INPUT DATA Block Start
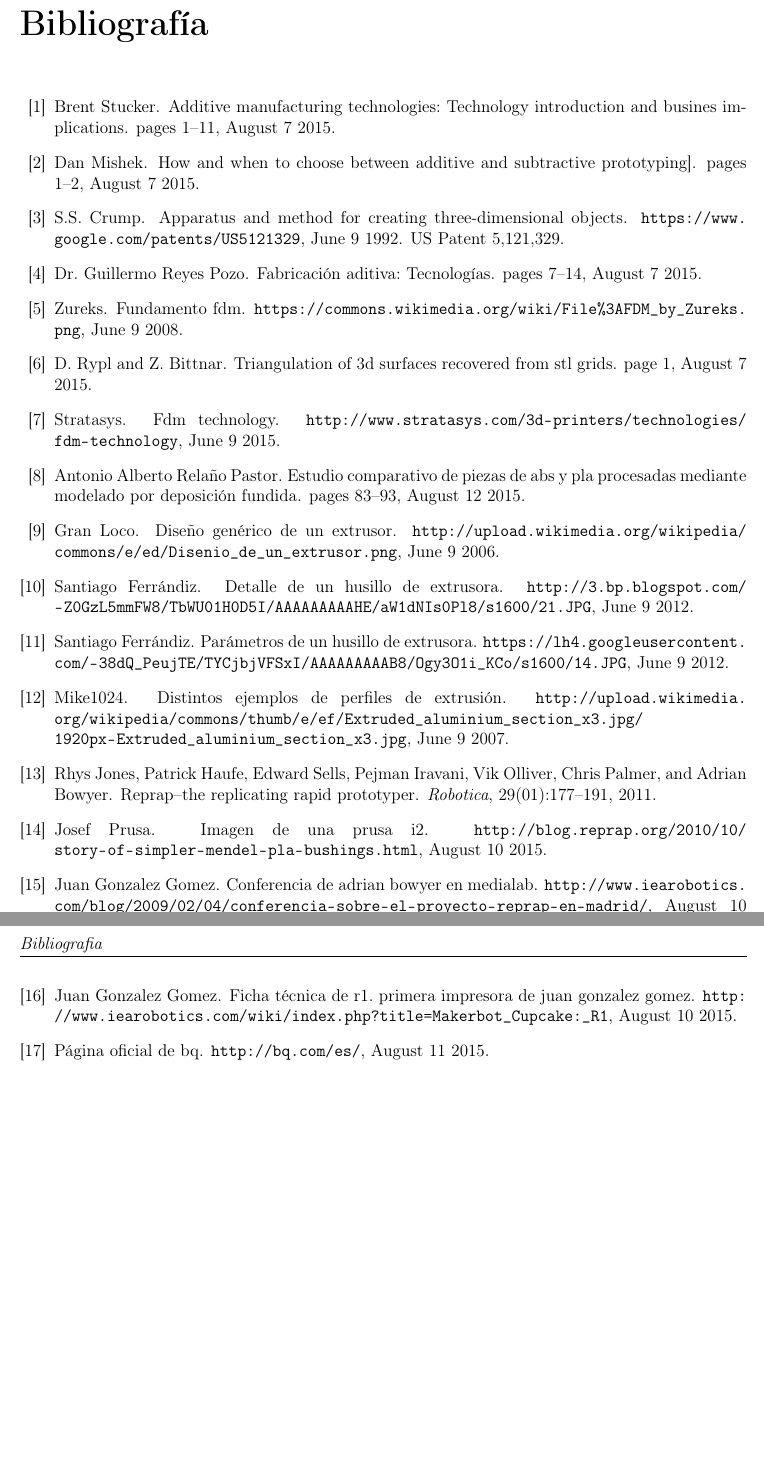
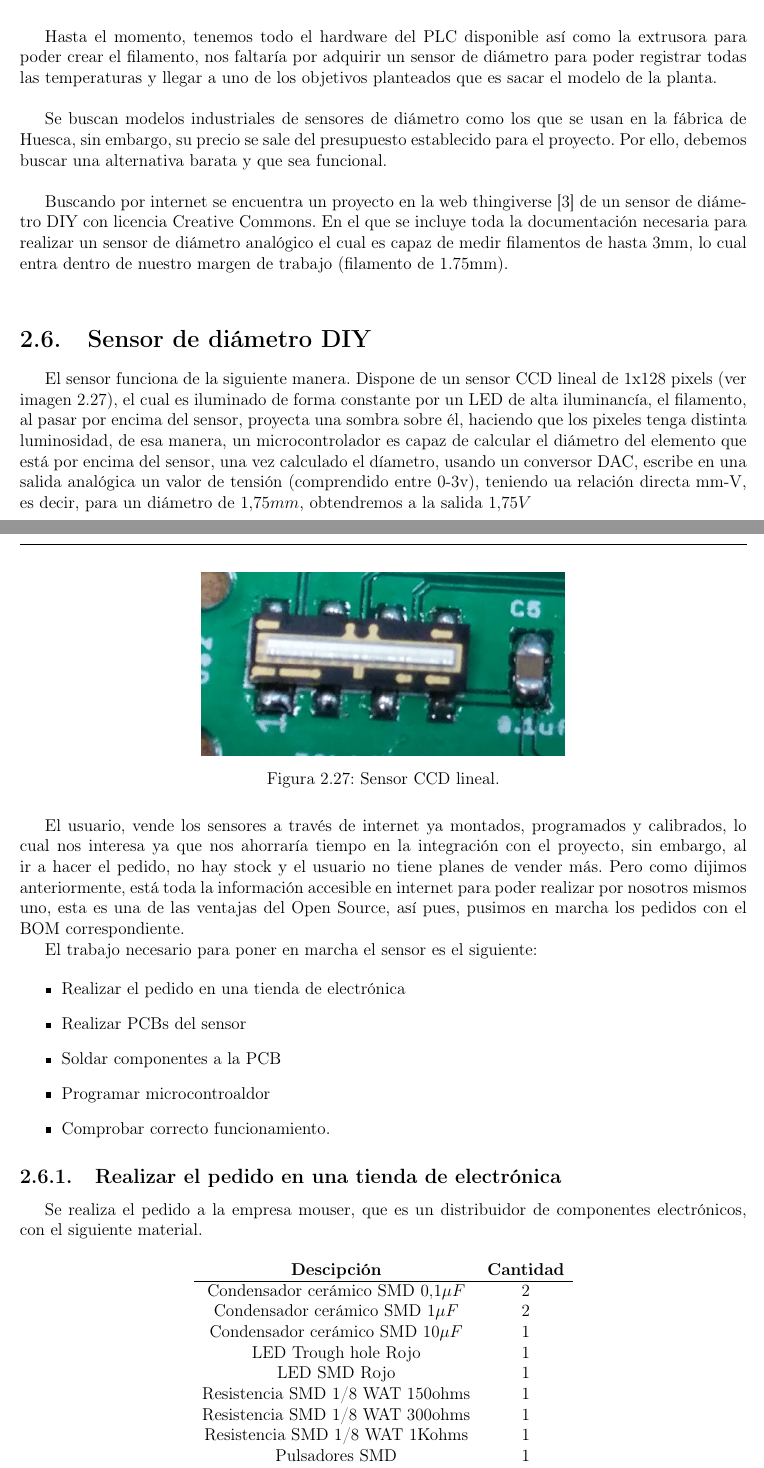
Before and after one commit to darkomen/TFG, a LaTeX book (latex/tfg/main.tex, which reads latex/tfg/hardware.tex): two parts of pages 41 and 42 of 42 before the commit and two parts of pages 20 and 21 of 23 after it, joined at a grey line, cut at the place of the change, the shorter picture padded with empty space. Compiled offline with pdfLaTeX.

Commit message:
Avanzado con la memoria del proyecto

```diff
--- a/latex/tfg/hardware.tex
+++ b/latex/tfg/hardware.tex
@@ -358,4 +358,53 @@ A continuación se va a realizar el montaje del armario eléctrico
             \label{fig:cuad_montaje7}
     \end{figure}
 
-Hasta el momento, hemos conseguido:
+Hasta el momento, tenemos todo el hardware del PLC disponible así como la extrusora para poder crear el filamento, nos faltaría por adquirir un sensor de diámetro para poder registrar todas las temperaturas y llegar a uno de los objetivos planteados que es sacar el modelo de la planta.\\
+
+Se buscan modelos industriales de sensores de diámetro como los que se usan en la fábrica de Huesca, sin embargo, su precio se sale del presupuesto establecido para el proyecto. Por ello, debemos buscar una alternativa barata y que sea funcional.\\
+
+Buscando por internet se encuentra un proyecto en la web thingiverse \cite{thing_filamento} de un sensor de diámetro DIY con licencia Creative Commons. En el que se incluye toda la documentación necesaria para realizar un sensor de diámetro analógico el cual es capaz de medir filamentos de hasta 3mm, lo cual entra dentro de nuestro margen de trabajo (filamento de 1.75mm).\\
+
+
+\section{Sensor de diámetro DIY}
+\label{sec:sensor}
+El sensor funciona de la siguiente manera. Dispone de un sensor CCD lineal de 1x128 pixels (ver imagen \ref{fig:sens_CCD}), el cual es iluminado de forma constante por un LED de alta iluminancía, el filamento, al pasar por encima del sensor, proyecta una sombra sobre él, haciendo que los pixeles tenga distinta luminosidad, de esa manera, un microcontrolador es capaz de calcular el diámetro del elemento que está por encima del sensor, una vez calculado el díametro, usando un conversor DAC, escribe en una salida analógica un valor de tensión  (comprendido entre 0-3v), teniendo ua relación directa mm-V, es decir, para un diámetro de $1.75 mm$, obtendremos a la salida $1.75 V$\\
+   \begin{figure}[H]
+            \centering
+            \includegraphics[width=0.5\textwidth]{images/sensor/IMG_20150414_135533_.jpg}
+            \caption{Sensor CCD lineal.}
+            \label{fig:sens_CCD}
+    \end{figure}
+
+El usuario, vende los sensores a través de internet ya montados, programados y calibrados, lo cual nos interesa ya que nos ahorraría tiempo en la integración con el proyecto, sin embargo, al ir a hacer el pedido, no hay stock y el usuario no tiene planes de vender más. Pero como dijimos anteriormente, está toda la información accesible en internet para poder realizar por nosotros mismos uno, esta es una de las ventajas del Open Source, así pues, pusimos en marcha los pedidos con el BOM correspondiente.
+
+El trabajo necesario para poner en marcha el sensor es el siguiente:
+
+\begin{itemize}
+\item{Realizar el pedido en una tienda de electrónica}
+\item{Realizar PCBs del sensor}
+\item{Soldar componentes a la PCB}
+\item{Programar microcontroaldor}
+\item{Comprobar correcto funcionamiento.}
+\end{itemize}
+
+\subsection{Realizar el pedido en una tienda de electrónica}
+
+Se realiza el pedido a la empresa mouser, que es un distribuidor de componentes electrónicos, con el siguiente material.
+
+\begin{table}[H]
+\centering
+\begin{tabular}{cc}
+{\bf Descipción}                 & {\bf Cantidad} \\ \hline
+Condensador cerámico SMD $0.1 \mu F$ & 2              \\
+Condensador cerámico SMD $1 \mu F$   & 2              \\
+Condensador cerámico SMD $10 \mu F$  & 1              \\
+LED Trough hole Rojo             & 1              \\
+LED SMD Rojo                     & 1              \\
+Resistencia SMD 1/8 WAT 150ohms  & 1              \\
+Resistencia SMD 1/8 WAT 300ohms  & 1              \\
+Resistencia SMD 1/8 WAT 1Kohms   & 1              \\
+Pulsadores SMD                   & 1              \\
+8bit Microcontrolador Freescale  & 1              \\
+Sensor CCD 1x128 pixeles         & 1
+\end{tabular}
+\caption{BOM sensor de diámetro}
@@ -361,0 +422,2 @@ Hasta el momento, hemos conseguido:
+            \label{fig:sens_gerber}
+    \end{figure}
```
Also changed, not shown: latex/tfg/main.tex (+5 -5 lines), latex/tfg/objetivo.tex (+1 -0 lines), latex/tfg/references.bib (+10 -2 lines), latex/tfg/images/Sensor/IMG_20150414_135533_.jpg (added), latex/tfg/images/Sensor/gerber.png (added), latex/tfg/main.bbl, latex/tfg/hardware.tex (31 more changed lines), 1 other file.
INPUT DATA Block End
(EXERCISE BRIEF) What lines in the records contain the word "figure"? Return each one.

(ANSWER BELOW)
     \end{figure}
+   \begin{figure}[H]
+    \end{figure}
+    \end{figure}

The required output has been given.